Mayers-Nichol-McCarthy/Wingels/McLaren

Thornton has seen time in the past with Heatley and Marleau, but he's also been told in the past that he needs to shoot more. Perhaps with Setoguchi and McGinn on his wings, that can be a more realistic goal this season.

"They've been trying to get to me shoot, but I said you got to put me with players that don't like to shoot," Thornton said with a laugh. "There's only one puck out there. With Patty scoring 40 and Heater scoring 40, it was pretty tough for me to shoot but now, I might shoot a little more, but I can't guarantee anything."

Separating the Sharks' big three spreads the scoring out and keeps teams from targeting one line.
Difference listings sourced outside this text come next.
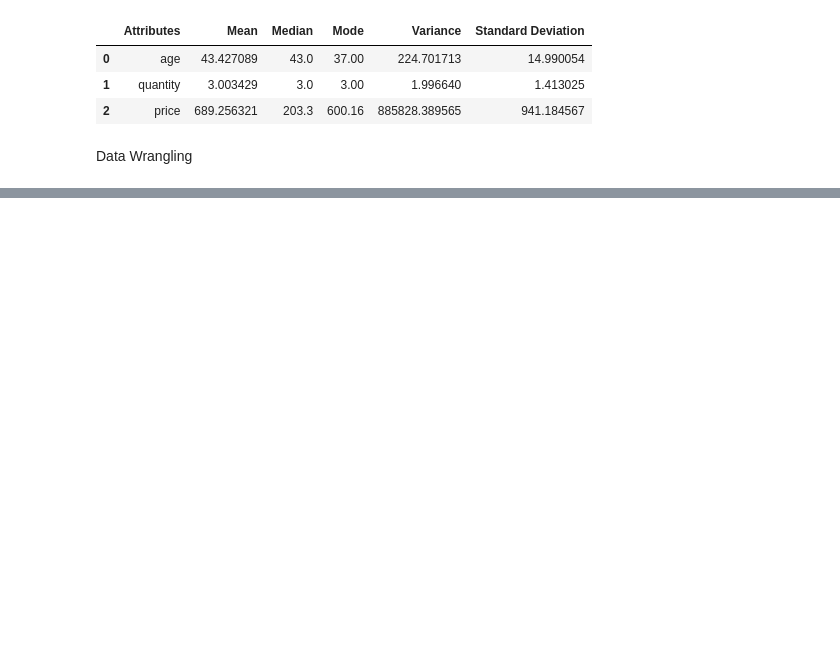
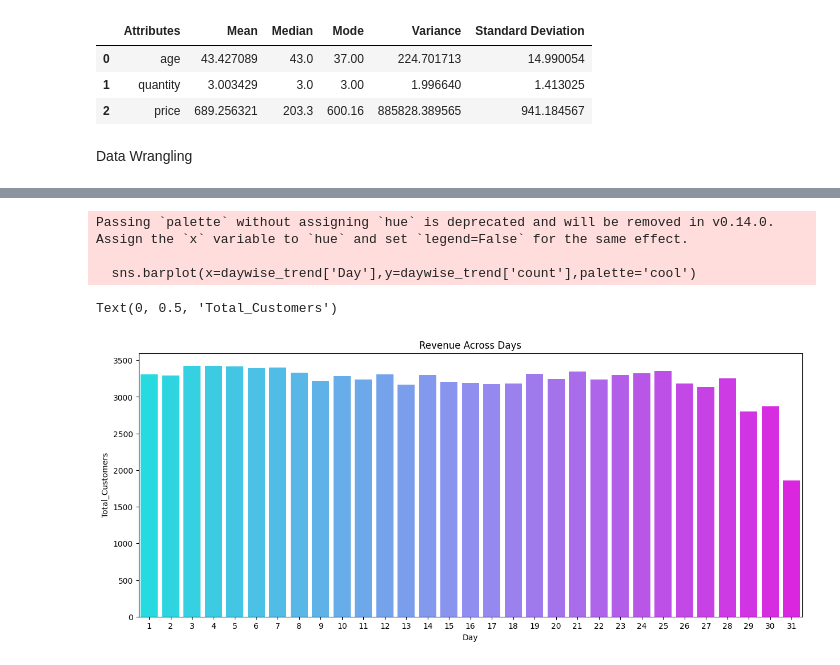
Before and after one commit to bvishnub/Oasis-Infobyte-Internship-Projects, a Jupyter notebook: Project-1-EDA on Retails Sales Data/Project_1- EDA on Retail Sales.ipynb, the cells around one changed output, grey strips where cells are left out. Saved outputs shown, nothing was run; the diff lists cells and outputs as text; code cells hidden in the pictures; blank space fills up the shorter version.

```diff
--- a/Project-1-EDA on Retails Sales Data/Project_1- EDA on Retail Sales.ipynb
+++ b/Project-1-EDA on Retails Sales Data/Project_1- EDA on Retail Sales.ipynb
@@ -320,0 +318,17 @@ sns.countplot(data=df,x='category',palette='magma',hue='Age_Group')
+# %%
+# Lets analyse sales  based on days
+daywise_trend=df['Day'].value_counts().reset_index().sort_values(by='count')
+
+
+plt.figure(figsize=(15,6))
+sns.barplot(x=daywise_trend['Day'],y=daywise_trend['count'],palette='cool')
+plt.title("Revenue Across Days")
+plt.ylabel("Total_Customers")
+
+# we can observe here that max sales are happening in 3rd,4th,5th,6th,7th and on 25th, 21st days and least sales are happening at month ends 29,30,31 days
+# %% [output]
+Passing `palette` without assigning `hue` is deprecated and will be removed in v0.14.0. Assign the `x` variable to `hue` and set `legend=False` for the same effect.
+
+  sns.barplot(x=daywise_trend['Day'],y=daywise_trend['count'],palette='cool')
+Text(0, 0.5, 'Total_Customers')
+[figure, added]
```
Also changed, not shown: parts of 51 cells of this notebook.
Of course, we're still a couple days away from the start of the season and a lot can change once the games count, but for now there's dangerous scorers up and down the lineup.

"I think right now with the way the lines are, it's pretty good depth," Clowe said.

-- Dave Lozo

Time for some reindeer (steak) games
10.06.2010 / 10:00 AM ET

It's been five days, but players are just now getting adjusted to the time-zone change. Joe Thornton said he got his best night's sleep last night and finally felt right this morning. So there really wasn't much motivation among the Sharks to hit the town last night and sample the Swedish cuisine.

That's likely to change tonight. While Douglas Murray is heading out with his family tonight, he said he'd recommend a place for the players to try. Ryane Clowe is open to trying anything while he's in Stockholm, but he's a little unclear on what he's supposed to eat while he's here.

"I don't even know what really the … is it reindeer meat? What do you have to try?" Clowe said, looking to Murray for assistance. "If we do go, I'm going to try some reindeer meat."

Devin Setoguchi said he found the energy to have dinner last night but didn't seem much else. When asked if he had any Swedish delicacies for dinner, Setoguchi laughed and was almost embarrassed to give his answer.

"I had fish and chips," he said with a laugh. "It wasn't Swedish meatballs or anything like that. No reindeer steak. Apparently that's tonight."

Coach Todd McLellan poked a little fun at himself when asked about his eating habits over here. He said he had enjoyed some Swedishi food last night. What has he sampled over here?

"I have no trouble sampling just about anything," McLellan said.

-- Dave Lozo

Niemi or Niittymaki in the opener?
10.06.2010 / 10:00 AM ET

Todd McLellan said he's not ready to announce if Antti Niemi or Antero Niittymaki will get the start Friday night against the Blue Jackets.

"We have talked about it quite a bit," McLellan said, failing to answer the question about his opening-night starter.

And?

"Still don’t know."

Niemi played the team's final exhibition game on Saturday against Adler Mannheim in Germany. Niittymaki has played in two games during the preseason while Niemi has played three. Neither goalie has been very sharp, but Niemi seemed to get comfortable after letting in a soft goal early against Adler Mannheim.

-- Dave Lozo

Sharks close to naming captain

10.05.2010 / 12:45 PM ET

Rob Blake retired nearly four months ago, but the Sharks have yet to name a captain to replace him

On Tuesday in Stockholm, coach Todd McLellan said the team will have a new captain in place before the Sharks drop the puck on their season Oct. 8.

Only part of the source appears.